Elon Musk's actions that landed him in a courtroom Tuesday are another example of how tech companies are increasingly having trouble controlling their founders, management expert Jeffrey Sonnenfeld told CNBC.

"We have boards that seem unable to direct genius founders," Sonnenfeld said on "Squawk Box." "That's the significance, how does a board reign in these Twitter tantrums?"

Sonnenfeld, a senior associate dean at the Yale School of Management, spoke ahead of the Tesla CEO's court appearance. Musk is set to address his tweets, from over a year ago, in which he allegedly labeled a British diver a pedophile.

The defamation case, Sonnenfeld said, shows "another one of these boards that has a fear of founder issue."

It's increasingly an issue in Silicon Valley, he added, pointing to Facebook's Mark Zuckerberg, who has testified on Capitol Hill about privacy scandals, ousted WeWork CEO Adam Neumann and Twitter's and Square's Jack Dorsey, who said he's moving to Africa for six months.

Spokespeople for Tesla, Facebook and Twitter were not immediately available to respond to requests for comment.

Sonnenfeld has been critical of the Tesla CEO in the past. In July, he said Musk was using "diversionary moves" to distract investors from Tesla disappointments.

Musk often points to new product ventures — such as autonomous taxis or submarines — to keep attention away from Tesla's "demand saga, departure issues" and "debt issues," said Sonnenfeld at the time.

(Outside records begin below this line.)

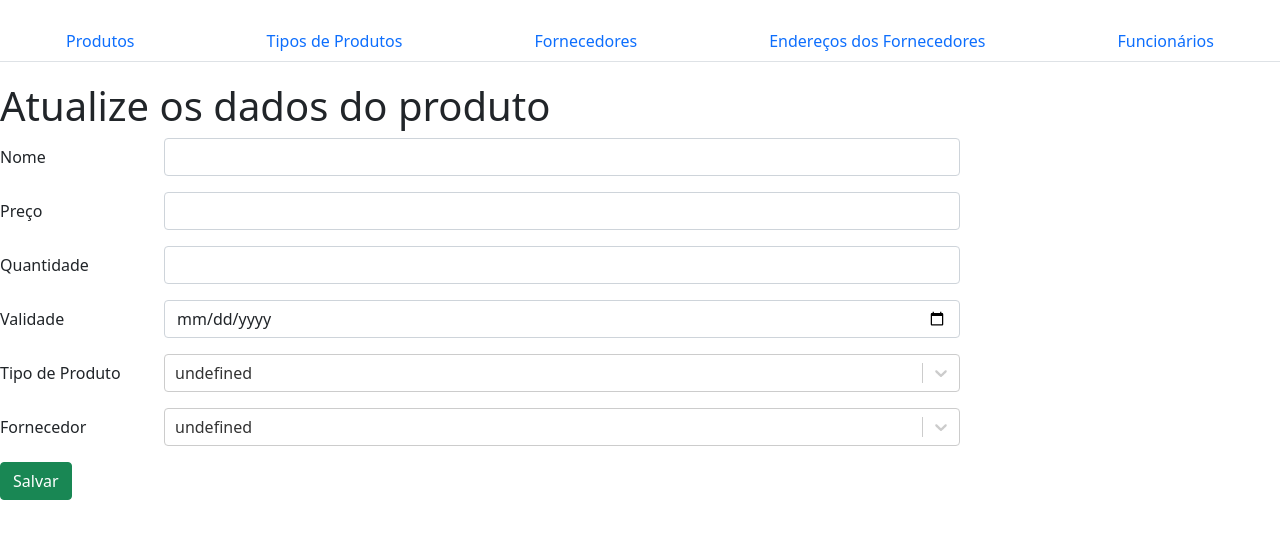
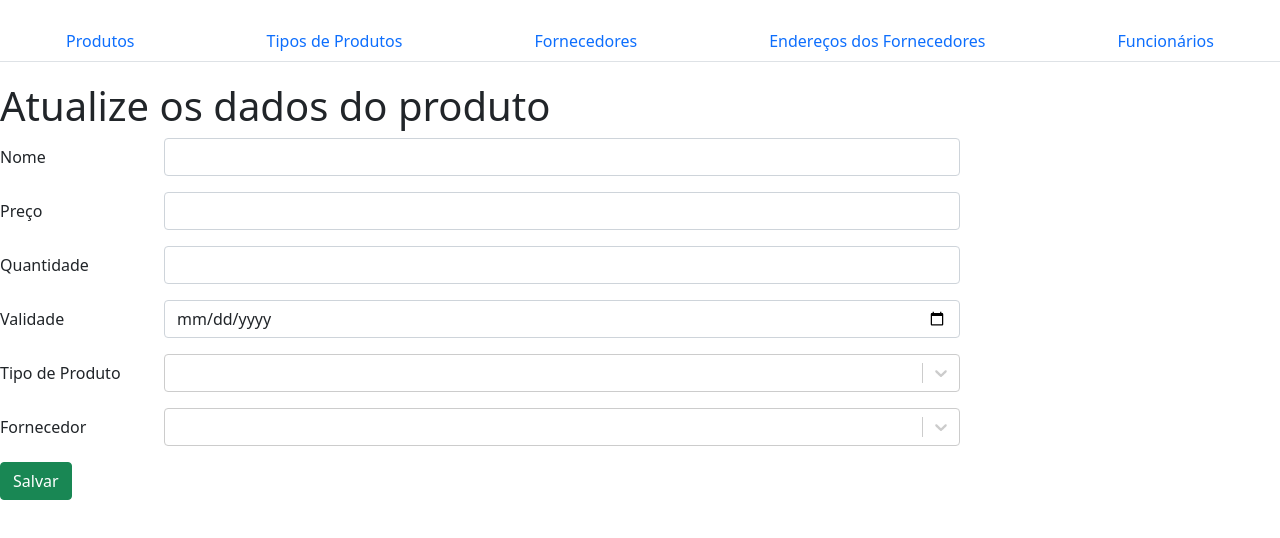
Before and after one commit to anaBeatrizWalker/ExpressReact, a React (Create React App) app: page /produtos/1/editar in a window 1280 px wide. Shown: the top 538 px of the page. Built offline with nearby package versions, Linux system fonts and the light colour scheme; no server answers.

Commit message:
Envio de dados do select

```diff
--- a/src/components/Produtos/AdicionaProduto.js
+++ b/src/components/Produtos/AdicionaProduto.js
@@ -20,11 +20,11 @@ export default function AdicionaProduto(){
     const [tipos_produto, setTipoProdutos] = useState({})
     const [fornecedores, setFornecedores] = useState({})
 
-    const [nomeTipoProduto, setNomeTipoProduto] = useState()
-    const [nomeFornecedor, setNomeFornecedor] = useState()
+    const [nomeTipoProduto, setNomeTipoProduto] = useState("")
+    const [nomeFornecedor, setNomeFornecedor] = useState("")
 
     useEffect(() => {
-        function formataDados(){
+        async function formataDados(){
             for(let i = 0; i < tipos_produto.length; i++){
                 tipos_produto[i].value = tipos_produto[i].id
                 tipos_produto[i].label = tipos_produto[i].nome
@@ -32,6 +32,23 @@ export default function AdicionaProduto(){
             for(let i = 0; i < fornecedores.length; i++){
                 fornecedores[i].value = fornecedores[i].id
                 fornecedores[i].label = fornecedores[i].nome
+            }
+            if(id){
+                api_express.get(`/produtos/${id}`).then(resp => {
+                    const produto = resp.data.produto
+                    for(let i = 0; i < tipos_produto.length; i++){
+                        if(tipos_produto[i].id === produto.tipo_produto_id){
+                            setNomeTipoProduto(tipos_produto[i].nome)
+                            console.log(nomeTipoProduto)
+                        }
+                    }
+                    for(let i = 0; i < fornecedores.length; i++){
+                        if(fornecedores[i].id === produto.fornecedor_id){
+                            setNomeFornecedor(fornecedores[i].nome)
+                            console.log(nomeFornecedor)
+                        }
+                    }
+                })
             }
         }
         formataDados()
@@ -47,31 +64,13 @@ export default function AdicionaProduto(){
         if(id){
             api_express.get(`/produtos/${id}`).then(resp => {
                 const produto = resp.data.produto
-                console.log(produto)
-
-                function formataGetSelect(){
-                    for(let i = 0; i < tipos_produto.length; i++){
-                        if(tipos_produto[i].id === produto.tipo_produto_id){
-                            setNomeTipoProduto(tipos_produto[i].nome)
-                            console.log(nomeTipoProduto)
-                        }
-                    }
-                    for(let i = 0; i < fornecedores.length; i++){
-                        if(fornecedores[i].id === produto.fornecedor_id){
-                            setNomeFornecedor(fornecedores[i].nome)
-                            console.log(nomeFornecedor)
-                        }
-                    }
-                }
-                formataGetSelect()
-
                 setNome(produto.nome)
                 setPreco(produto.preco)
                 setQuantidade(produto.quantidade)
                 setValidade(formataData(produto.validade))
             })
         }
-    }, [nomeTipoProduto, nomeFornecedor])
+    }, [])
 
     async function addProduto(){
         const produto = {
@@ -134,7 +133,8 @@ export default function AdicionaProduto(){
                         {id ?
                                 <Select
                                     name="tipo_produto_id"
-                                    defaultValue={{ label: `${nomeTipoProduto}` }} //undefined
+                                    //placeholder={nomeTipoProduto}
+                                    defaultValue={{ label: nomeTipoProduto }} //undefined
                                     onChange={(e) => setTipoProdutoId(e)}
                                     options={tipos_produto}>
                                 </Select>
@@ -155,7 +155,7 @@ export default function AdicionaProduto(){
                                 <Select
                                     name="fornecedor_id"
                                     //placeholder={nomeFornecedor}
-                                    defaultValue={{ label: `${nomeFornecedor}` }} //undefined
+                                    defaultValue={{ label: nomeFornecedor }} //undefined
                                     onChange={(e) => setTipoProdutoId(e)}
                                     options={fornecedores}>
                                 </Select>
```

However, on Tuesday, he said the court case was distracting from the company's newly-announced Cybertruck, its first electric pickup. "Why distract with this kind of nonsense he gets into?"